TASK STATEMENT:
Search the records that follow and extract every line containing the string "sheet".
++++++++
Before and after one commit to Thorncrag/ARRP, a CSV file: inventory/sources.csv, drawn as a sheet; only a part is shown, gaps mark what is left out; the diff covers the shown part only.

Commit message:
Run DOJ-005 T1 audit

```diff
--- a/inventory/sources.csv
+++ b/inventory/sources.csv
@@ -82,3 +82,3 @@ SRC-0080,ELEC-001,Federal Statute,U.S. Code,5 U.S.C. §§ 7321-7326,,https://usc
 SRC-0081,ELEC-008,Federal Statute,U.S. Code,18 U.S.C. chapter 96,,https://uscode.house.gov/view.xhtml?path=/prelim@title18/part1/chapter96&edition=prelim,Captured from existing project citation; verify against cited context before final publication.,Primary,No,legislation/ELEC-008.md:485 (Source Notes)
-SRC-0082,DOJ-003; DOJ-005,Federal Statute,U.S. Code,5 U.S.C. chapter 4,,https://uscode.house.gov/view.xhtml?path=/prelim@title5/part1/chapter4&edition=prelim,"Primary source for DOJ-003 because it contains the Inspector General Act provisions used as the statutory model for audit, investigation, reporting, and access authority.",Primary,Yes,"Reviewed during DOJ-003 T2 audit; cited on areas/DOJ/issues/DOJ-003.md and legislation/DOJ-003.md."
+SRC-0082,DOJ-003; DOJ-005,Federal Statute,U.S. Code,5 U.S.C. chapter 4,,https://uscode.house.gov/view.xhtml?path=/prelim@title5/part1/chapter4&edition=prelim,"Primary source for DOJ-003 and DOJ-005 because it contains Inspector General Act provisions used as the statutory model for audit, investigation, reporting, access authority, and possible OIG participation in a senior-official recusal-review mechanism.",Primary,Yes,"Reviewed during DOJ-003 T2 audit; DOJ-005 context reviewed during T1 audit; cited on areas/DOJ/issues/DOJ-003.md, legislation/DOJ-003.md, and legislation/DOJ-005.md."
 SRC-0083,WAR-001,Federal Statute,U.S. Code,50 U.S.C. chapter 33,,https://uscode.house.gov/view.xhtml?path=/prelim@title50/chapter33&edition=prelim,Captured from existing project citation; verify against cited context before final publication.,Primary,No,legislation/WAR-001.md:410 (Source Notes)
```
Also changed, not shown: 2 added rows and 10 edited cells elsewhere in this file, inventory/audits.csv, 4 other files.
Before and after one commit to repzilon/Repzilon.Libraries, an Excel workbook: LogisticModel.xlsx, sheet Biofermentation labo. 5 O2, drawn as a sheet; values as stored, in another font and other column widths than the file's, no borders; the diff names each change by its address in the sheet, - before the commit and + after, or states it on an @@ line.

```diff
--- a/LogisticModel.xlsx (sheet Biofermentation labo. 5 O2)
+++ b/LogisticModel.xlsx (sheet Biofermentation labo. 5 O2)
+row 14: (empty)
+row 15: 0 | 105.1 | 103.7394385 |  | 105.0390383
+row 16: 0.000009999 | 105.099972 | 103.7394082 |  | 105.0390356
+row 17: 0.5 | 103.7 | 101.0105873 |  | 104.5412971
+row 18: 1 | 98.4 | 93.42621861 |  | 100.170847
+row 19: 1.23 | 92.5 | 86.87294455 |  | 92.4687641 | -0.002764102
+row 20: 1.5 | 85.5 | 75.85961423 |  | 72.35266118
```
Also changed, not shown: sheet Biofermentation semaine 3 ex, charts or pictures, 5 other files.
++++++++
ANSWER BOX:
Before and after one commit to Thorncrag/ARRP, a CSV file: inventory/sources.csv, drawn as a sheet; only a part is shown, gaps mark what is left out; the diff covers the shown part only.
Before and after one commit to repzilon/Repzilon.Libraries, an Excel workbook: LogisticModel.xlsx, sheet Biofermentation labo. 5 O2, drawn as a sheet; values as stored, in another font and other column widths than the file's, no borders; the diff names each change by its address in the sheet, - before the commit and + after, or states it on an @@ line.
--- a/LogisticModel.xlsx (sheet Biofermentation labo. 5 O2)
+++ b/LogisticModel.xlsx (sheet Biofermentation labo. 5 O2)
Also changed, not shown: sheet Biofermentation semaine 3 ex, charts or pictures, 5 other files.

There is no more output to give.